------ Provided records

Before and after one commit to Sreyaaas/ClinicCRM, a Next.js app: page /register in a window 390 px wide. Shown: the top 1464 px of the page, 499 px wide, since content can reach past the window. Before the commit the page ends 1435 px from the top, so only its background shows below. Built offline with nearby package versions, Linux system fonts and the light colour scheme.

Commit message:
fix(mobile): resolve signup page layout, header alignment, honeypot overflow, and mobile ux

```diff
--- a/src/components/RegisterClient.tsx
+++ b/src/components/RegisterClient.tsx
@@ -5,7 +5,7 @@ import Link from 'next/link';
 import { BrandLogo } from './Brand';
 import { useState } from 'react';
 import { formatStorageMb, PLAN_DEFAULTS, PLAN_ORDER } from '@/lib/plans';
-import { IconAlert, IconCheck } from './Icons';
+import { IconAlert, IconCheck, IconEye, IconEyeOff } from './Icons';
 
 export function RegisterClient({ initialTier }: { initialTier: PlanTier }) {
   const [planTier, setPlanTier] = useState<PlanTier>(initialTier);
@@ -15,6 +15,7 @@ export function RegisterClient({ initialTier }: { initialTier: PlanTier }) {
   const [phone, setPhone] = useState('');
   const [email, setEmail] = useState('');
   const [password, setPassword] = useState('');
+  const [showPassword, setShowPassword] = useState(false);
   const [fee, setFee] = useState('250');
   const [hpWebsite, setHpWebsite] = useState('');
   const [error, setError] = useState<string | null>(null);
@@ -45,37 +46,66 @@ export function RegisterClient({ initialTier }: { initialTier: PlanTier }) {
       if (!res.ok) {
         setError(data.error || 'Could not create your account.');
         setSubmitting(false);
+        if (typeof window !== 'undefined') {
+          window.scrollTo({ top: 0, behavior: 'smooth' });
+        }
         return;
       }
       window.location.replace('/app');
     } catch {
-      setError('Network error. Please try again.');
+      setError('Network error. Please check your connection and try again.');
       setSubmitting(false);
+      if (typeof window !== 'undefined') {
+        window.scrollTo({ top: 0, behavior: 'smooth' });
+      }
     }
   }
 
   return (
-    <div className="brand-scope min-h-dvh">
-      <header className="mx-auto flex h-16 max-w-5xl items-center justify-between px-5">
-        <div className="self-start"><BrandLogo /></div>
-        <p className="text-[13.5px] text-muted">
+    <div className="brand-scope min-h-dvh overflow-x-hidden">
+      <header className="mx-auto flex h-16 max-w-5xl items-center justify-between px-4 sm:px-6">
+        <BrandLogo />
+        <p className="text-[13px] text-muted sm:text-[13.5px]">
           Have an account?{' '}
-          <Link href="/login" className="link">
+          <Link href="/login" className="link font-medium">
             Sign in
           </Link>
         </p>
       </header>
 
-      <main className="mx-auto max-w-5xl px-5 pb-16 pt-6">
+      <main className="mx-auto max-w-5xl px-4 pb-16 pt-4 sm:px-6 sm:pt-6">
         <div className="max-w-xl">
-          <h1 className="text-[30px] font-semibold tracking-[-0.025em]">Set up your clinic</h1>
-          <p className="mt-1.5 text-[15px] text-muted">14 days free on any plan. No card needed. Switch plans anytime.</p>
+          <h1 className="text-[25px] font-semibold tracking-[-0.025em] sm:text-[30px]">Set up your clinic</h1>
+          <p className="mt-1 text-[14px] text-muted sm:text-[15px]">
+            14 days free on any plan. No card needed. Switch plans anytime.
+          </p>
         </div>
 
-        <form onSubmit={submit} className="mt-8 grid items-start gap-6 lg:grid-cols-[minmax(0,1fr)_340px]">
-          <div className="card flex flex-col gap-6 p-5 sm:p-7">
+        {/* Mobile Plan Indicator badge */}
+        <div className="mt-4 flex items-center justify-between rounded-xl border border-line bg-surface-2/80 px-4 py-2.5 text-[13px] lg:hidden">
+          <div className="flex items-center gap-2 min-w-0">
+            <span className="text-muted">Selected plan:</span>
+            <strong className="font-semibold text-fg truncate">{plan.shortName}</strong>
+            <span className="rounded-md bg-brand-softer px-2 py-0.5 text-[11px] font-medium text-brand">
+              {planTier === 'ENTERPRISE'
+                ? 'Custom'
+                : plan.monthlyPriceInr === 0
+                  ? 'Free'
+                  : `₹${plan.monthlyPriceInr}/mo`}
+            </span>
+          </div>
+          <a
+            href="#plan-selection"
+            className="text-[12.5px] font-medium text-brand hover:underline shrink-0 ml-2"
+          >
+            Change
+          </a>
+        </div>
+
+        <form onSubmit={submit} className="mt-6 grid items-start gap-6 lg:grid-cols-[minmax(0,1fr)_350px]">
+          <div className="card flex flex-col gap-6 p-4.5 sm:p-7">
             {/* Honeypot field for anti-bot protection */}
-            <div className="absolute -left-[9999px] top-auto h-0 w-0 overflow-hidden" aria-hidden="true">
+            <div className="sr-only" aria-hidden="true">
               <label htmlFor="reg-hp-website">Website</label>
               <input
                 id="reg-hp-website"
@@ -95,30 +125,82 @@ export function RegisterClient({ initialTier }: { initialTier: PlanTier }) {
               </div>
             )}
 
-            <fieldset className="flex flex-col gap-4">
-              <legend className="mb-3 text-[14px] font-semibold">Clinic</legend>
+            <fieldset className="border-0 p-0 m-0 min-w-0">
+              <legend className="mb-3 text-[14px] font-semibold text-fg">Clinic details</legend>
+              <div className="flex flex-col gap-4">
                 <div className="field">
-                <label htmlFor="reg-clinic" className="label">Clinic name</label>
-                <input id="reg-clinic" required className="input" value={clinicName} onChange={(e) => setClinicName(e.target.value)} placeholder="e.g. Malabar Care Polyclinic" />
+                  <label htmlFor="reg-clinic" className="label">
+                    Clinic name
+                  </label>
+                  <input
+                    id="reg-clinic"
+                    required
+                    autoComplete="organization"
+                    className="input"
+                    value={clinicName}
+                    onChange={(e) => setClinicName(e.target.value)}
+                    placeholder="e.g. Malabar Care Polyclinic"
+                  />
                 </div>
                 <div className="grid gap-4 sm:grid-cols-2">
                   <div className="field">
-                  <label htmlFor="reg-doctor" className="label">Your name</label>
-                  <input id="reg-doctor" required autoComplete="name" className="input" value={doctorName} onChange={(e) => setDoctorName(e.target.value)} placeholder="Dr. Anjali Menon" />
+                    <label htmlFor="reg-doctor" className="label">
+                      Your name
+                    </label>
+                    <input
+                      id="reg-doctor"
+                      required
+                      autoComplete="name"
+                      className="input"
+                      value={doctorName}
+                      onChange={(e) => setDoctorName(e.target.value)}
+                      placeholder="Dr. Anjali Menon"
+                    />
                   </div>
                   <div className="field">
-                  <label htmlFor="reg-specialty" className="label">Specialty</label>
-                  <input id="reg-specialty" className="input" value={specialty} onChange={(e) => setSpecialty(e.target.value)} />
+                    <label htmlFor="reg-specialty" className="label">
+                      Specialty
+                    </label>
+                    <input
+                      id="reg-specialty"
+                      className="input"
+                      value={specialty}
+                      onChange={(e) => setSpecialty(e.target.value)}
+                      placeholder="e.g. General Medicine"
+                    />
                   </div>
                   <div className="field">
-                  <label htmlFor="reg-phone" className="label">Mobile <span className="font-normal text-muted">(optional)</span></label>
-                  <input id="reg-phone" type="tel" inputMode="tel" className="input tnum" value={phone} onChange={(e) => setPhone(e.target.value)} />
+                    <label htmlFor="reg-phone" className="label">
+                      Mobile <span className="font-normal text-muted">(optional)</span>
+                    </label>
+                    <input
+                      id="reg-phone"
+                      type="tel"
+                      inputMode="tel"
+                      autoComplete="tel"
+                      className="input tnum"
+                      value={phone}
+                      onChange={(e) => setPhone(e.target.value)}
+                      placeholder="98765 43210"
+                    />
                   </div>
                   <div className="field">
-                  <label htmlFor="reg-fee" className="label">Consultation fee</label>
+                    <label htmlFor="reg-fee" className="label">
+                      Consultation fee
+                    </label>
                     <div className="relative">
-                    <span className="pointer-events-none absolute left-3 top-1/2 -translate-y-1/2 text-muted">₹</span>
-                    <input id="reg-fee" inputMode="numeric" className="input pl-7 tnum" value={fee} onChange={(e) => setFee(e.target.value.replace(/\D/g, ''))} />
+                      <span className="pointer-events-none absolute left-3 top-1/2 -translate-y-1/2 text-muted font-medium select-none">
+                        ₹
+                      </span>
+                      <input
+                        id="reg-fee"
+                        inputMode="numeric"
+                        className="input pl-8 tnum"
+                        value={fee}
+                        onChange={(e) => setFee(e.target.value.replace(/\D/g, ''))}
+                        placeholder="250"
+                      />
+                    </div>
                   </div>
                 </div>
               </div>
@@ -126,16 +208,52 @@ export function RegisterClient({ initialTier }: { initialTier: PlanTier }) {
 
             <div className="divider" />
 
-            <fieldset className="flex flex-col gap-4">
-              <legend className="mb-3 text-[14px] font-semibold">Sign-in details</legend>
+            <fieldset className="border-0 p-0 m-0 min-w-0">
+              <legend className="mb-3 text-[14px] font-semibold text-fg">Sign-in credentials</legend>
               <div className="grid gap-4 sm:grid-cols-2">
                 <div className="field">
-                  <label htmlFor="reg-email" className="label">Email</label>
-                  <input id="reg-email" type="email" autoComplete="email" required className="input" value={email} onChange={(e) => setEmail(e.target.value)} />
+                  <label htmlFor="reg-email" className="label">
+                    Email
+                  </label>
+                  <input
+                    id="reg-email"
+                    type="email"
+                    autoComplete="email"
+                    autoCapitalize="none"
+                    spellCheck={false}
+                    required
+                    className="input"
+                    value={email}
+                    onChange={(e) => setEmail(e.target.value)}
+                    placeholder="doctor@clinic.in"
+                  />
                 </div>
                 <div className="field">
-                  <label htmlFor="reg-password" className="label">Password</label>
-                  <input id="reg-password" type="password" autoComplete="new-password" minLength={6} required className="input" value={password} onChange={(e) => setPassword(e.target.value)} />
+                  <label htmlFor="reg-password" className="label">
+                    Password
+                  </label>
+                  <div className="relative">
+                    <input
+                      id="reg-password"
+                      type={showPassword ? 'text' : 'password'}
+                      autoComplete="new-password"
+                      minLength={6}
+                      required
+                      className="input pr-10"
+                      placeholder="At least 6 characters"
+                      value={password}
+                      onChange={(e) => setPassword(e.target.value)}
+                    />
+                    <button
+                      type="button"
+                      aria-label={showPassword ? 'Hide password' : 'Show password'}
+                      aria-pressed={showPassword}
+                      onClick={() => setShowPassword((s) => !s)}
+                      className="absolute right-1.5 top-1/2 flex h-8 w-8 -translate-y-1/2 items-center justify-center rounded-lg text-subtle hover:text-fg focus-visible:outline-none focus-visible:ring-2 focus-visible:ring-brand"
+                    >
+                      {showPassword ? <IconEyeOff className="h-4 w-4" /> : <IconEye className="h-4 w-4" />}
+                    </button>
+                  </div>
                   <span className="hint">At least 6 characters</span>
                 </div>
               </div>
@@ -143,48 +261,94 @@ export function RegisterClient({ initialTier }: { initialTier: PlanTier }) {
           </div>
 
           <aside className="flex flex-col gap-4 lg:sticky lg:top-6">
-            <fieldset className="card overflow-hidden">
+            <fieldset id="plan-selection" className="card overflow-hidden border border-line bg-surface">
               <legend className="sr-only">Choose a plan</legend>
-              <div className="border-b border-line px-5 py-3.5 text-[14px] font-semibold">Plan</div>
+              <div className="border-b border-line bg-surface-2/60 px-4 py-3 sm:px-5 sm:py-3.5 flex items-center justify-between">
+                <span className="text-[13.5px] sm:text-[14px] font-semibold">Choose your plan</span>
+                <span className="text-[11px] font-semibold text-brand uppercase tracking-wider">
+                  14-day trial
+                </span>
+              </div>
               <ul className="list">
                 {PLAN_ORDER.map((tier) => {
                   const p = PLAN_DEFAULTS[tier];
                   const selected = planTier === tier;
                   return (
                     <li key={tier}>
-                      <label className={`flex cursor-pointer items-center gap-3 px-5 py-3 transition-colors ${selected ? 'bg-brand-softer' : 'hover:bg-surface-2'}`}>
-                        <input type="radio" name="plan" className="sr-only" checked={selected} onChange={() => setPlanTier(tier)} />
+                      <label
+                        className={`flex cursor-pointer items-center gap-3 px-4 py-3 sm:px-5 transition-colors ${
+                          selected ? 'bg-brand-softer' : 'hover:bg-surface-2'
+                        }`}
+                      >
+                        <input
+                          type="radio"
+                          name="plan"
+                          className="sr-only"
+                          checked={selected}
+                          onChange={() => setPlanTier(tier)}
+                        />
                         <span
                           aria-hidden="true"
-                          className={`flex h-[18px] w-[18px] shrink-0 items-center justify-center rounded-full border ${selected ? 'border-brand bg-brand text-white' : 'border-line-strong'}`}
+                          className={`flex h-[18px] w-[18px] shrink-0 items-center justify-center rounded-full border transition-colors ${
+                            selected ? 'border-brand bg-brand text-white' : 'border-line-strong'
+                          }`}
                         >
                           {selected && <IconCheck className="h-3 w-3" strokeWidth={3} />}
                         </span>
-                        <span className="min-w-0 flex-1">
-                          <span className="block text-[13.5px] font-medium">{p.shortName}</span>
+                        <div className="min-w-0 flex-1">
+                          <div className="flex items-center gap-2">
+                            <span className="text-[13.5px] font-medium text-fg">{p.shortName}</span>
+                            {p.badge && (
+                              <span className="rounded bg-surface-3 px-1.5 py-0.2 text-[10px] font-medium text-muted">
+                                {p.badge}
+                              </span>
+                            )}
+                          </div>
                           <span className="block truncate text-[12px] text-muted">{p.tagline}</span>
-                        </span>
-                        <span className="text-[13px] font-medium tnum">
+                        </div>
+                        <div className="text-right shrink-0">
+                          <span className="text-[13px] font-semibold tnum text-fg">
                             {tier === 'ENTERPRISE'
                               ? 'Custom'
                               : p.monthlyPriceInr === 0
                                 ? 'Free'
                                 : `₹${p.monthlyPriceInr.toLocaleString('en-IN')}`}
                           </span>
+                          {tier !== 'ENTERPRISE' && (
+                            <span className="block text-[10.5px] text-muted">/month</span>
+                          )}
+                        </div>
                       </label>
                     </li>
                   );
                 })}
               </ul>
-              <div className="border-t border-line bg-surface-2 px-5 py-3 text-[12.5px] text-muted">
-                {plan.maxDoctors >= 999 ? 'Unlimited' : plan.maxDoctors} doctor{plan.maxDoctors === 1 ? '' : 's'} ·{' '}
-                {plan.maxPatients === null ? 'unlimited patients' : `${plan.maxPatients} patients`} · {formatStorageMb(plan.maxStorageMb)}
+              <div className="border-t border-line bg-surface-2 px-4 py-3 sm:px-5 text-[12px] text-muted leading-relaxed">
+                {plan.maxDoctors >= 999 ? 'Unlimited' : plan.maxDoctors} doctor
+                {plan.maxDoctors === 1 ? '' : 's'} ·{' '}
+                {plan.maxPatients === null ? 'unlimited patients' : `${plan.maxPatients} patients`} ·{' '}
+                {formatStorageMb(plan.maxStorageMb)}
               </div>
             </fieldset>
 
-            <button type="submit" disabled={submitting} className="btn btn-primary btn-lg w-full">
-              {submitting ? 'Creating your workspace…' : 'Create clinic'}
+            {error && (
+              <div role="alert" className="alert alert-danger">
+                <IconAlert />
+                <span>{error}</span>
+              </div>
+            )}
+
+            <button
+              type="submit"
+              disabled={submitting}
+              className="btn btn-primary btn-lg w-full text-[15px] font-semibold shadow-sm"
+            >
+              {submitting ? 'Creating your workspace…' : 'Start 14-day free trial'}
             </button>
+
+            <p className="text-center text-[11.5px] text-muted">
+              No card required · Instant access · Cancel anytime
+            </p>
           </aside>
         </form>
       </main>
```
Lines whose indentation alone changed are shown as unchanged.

------------

▶ Task prompt
Count up the lines above in which the word "rounded" appears, and give nothing but that count.

▶ Answer box
6